== YOUR TASK ==
The entries must be set down again word for word; no pictures belong in the copy.

== DATA FOR THIS EXERCISE ==
= = = = = = =
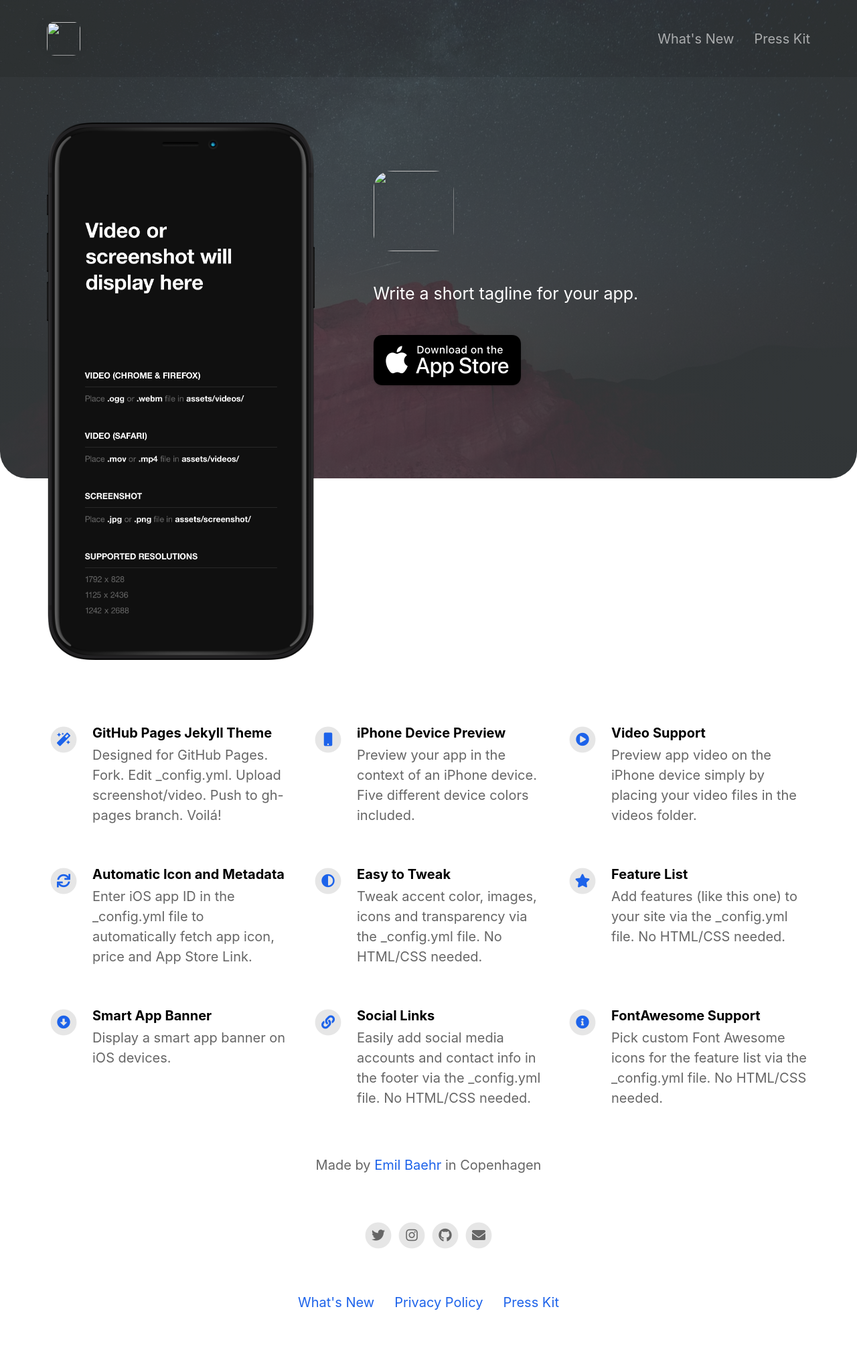
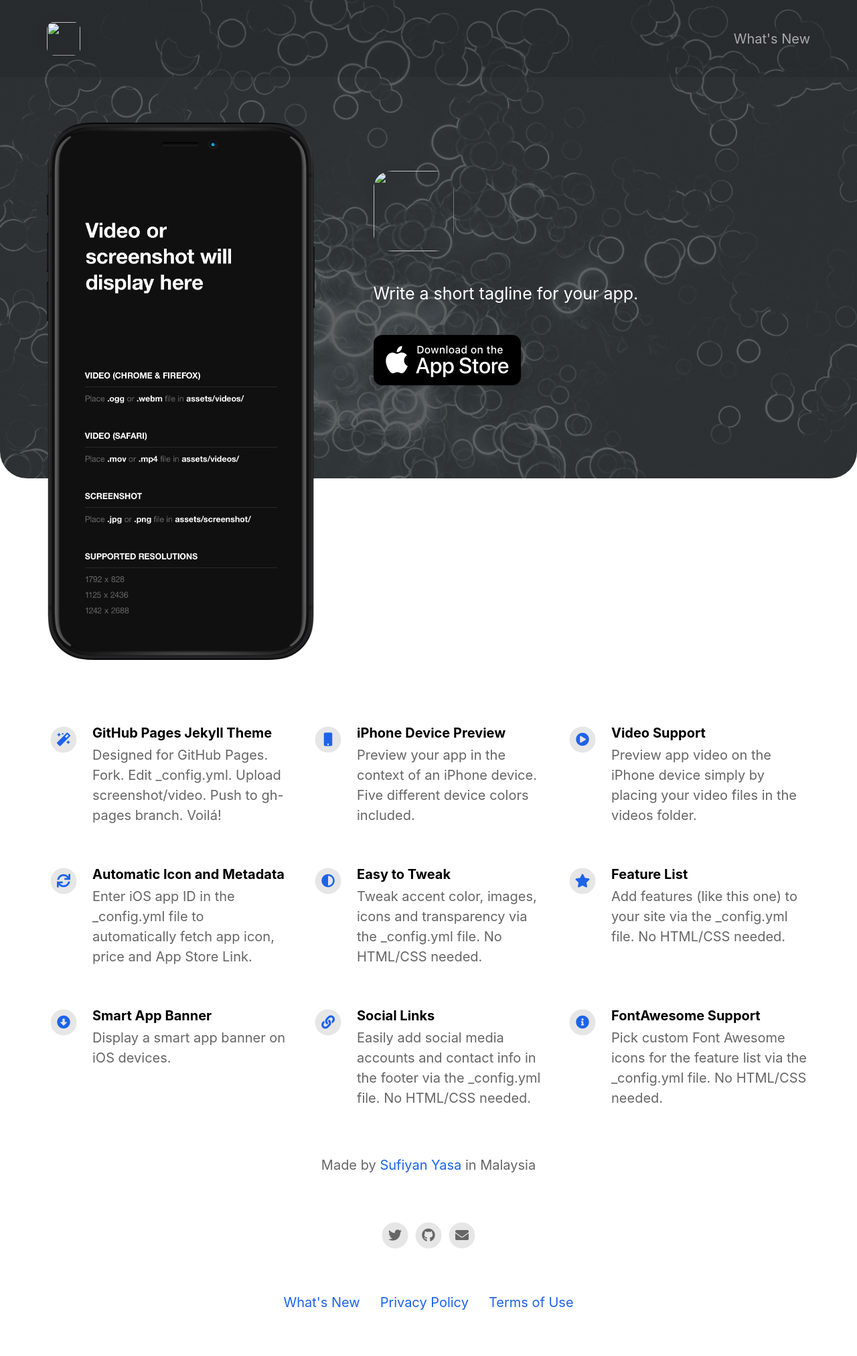
Before and after one commit to xr1337/RandwallLandingPage, a Jekyll site: the page built from index.html, in a window 1280 px wide. Shown: the whole page at 67% size. Built offline with Jekyll 4.4.1, drawn with Linux system fonts in a browser that asks for light colours; nearby versions of some CDN libraries.

Commit message:
Add terms

```diff
--- a/_config.yml
+++ b/_config.yml
@@ -2,12 +2,12 @@
 page_title                                :                                           # Automatically populates with app name if not set and if iOS app ID is set. Otherwise enter manually.
 
 # App Info
-ios_app_id                                : 1234793120                                # Required. Enter iOS app ID to automatically populate name, price and icons (e.g. 718043190).
+ios_app_id                                : 1611255775                                # Required. Enter iOS app ID to automatically populate name, price and icons (e.g. 718043190).
 ios_app_country                           : us                                        # Required outside USA. Enter 2 letter country code as in https://en.wikipedia.org/wiki/ISO_3166-1_alpha-2
 
 appstore_link                             :                                           # Automatically populates if not set and if iOS app ID is set. Otherwise enter manually.
 playstore_link                            :                                           # Enter Google Play Store URL.
-presskit_download_link                    : https://emilbaehr.com                                          # Enter a link to downloadable file or (e.g. public Dropbox link to a .zip file).
+presskit_download_link                    :                                           # Enter a link to downloadable file or (e.g. public Dropbox link to a .zip file).
                                                                                       # Or upload your press kit file to assets and set path accordingly (e.g. "assets/your_press_kit.zip").
 
 app_icon                                  : # assets/appicon.png                      # Automatically populates if not set and if iOS app ID is set.  Otherwise enter path to icon file manually.
@@ -20,14 +20,14 @@ enable_smart_app_banner                   : true
 
 
 # Information About Yourself
-your_name                                 : Emil Baehr
-your_link                                 : https://emilbaehr.com
-your_city                                 : Copenhagen
-email_address                             : emil.baehr@gmail.com
+your_name                                 : Sufiyan Yasa
+your_link                                 : https://sufiyanyasa.com
+your_city                                 : Malaysia
+email_address                             : me@sufiyanyasa.com
 facebook_username                         :
-instagram_username                        : ebaehr
-twitter_username                          : ebaehr
-github_username                           : emilbaehr
+instagram_username                        :
+twitter_username                          : sufiyanyasa
+github_username                           : Xr1337
 youtube_username                          :
 
 
@@ -82,7 +82,7 @@ topbar_color                              : "#000000"
 topbar_transparency                       : 0.1
 topbar_title_color                        : "#ffffff"
 
-cover_image                               : assets/headerimage.png                    # Replace with alternative image path or image URL.
+cover_image                               : assets/headerimage2.jpeg                    # Replace with alternative image path or image URL.
 cover_overlay_color                       : "#363b3d"
 cover_overlay_transparency                : 0.8
 
```
Also changed, not shown: _pages/terms.md (added, +24 -0 lines), assets/headerimage2.jpeg (added).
= = = = = = =
== RESPONSE TO THE EXERCISE ==
Before and after one commit to xr1337/RandwallLandingPage, a Jekyll site: the page built from index.html, in a window 1280 px wide. Shown: the whole page at 67% size. Built offline with Jekyll 4.4.1, drawn with Linux system fonts in a browser that asks for light colours; nearby versions of some CDN libraries.

Commit message:
Add terms

```diff
--- a/_config.yml
+++ b/_config.yml
@@ -2,12 +2,12 @@
 page_title                                :                                           # Automatically populates with app name if not set and if iOS app ID is set. Otherwise enter manually.
 
 # App Info
-ios_app_id                                : 1234793120                                # Required. Enter iOS app ID to automatically populate name, price and icons (e.g. 718043190).
+ios_app_id                                : 1611255775                                # Required. Enter iOS app ID to automatically populate name, price and icons (e.g. 718043190).
 ios_app_country                           : us                                        # Required outside USA. Enter 2 letter country code as in https://en.wikipedia.org/wiki/ISO_3166-1_alpha-2
 
 appstore_link                             :                                           # Automatically populates if not set and if iOS app ID is set. Otherwise enter manually.
 playstore_link                            :                                           # Enter Google Play Store URL.
-presskit_download_link                    : https://emilbaehr.com                                          # Enter a link to downloadable file or (e.g. public Dropbox link to a .zip file).
+presskit_download_link                    :                                           # Enter a link to downloadable file or (e.g. public Dropbox link to a .zip file).
                                                                                       # Or upload your press kit file to assets and set path accordingly (e.g. "assets/your_press_kit.zip").
 
 app_icon                                  : # assets/appicon.png                      # Automatically populates if not set and if iOS app ID is set.  Otherwise enter path to icon file manually.
@@ -20,14 +20,14 @@ enable_smart_app_banner                   : true
 
 
 # Information About Yourself
-your_name                                 : Emil Baehr
-your_link                                 : https://emilbaehr.com
-your_city                                 : Copenhagen
-email_address                             : emil.baehr@gmail.com
+your_name                                 : Sufiyan Yasa
+your_link                                 : https://sufiyanyasa.com
+your_city                                 : Malaysia
+email_address                             : me@sufiyanyasa.com
 facebook_username                         :
-instagram_username                        : ebaehr
-twitter_username                          : ebaehr
-github_username                           : emilbaehr
+instagram_username                        :
+twitter_username                          : sufiyanyasa
+github_username                           : Xr1337
 youtube_username                          :
 
 
@@ -82,7 +82,7 @@ topbar_color                              : "#000000"
 topbar_transparency                       : 0.1
 topbar_title_color                        : "#ffffff"
 
-cover_image                               : assets/headerimage.png                    # Replace with alternative image path or image URL.
+cover_image                               : assets/headerimage2.jpeg                    # Replace with alternative image path or image URL.
 cover_overlay_color                       : "#363b3d"
 cover_overlay_transparency                : 0.8
 
```
Also changed, not shown: _pages/terms.md (added, +24 -0 lines), assets/headerimage2.jpeg (added).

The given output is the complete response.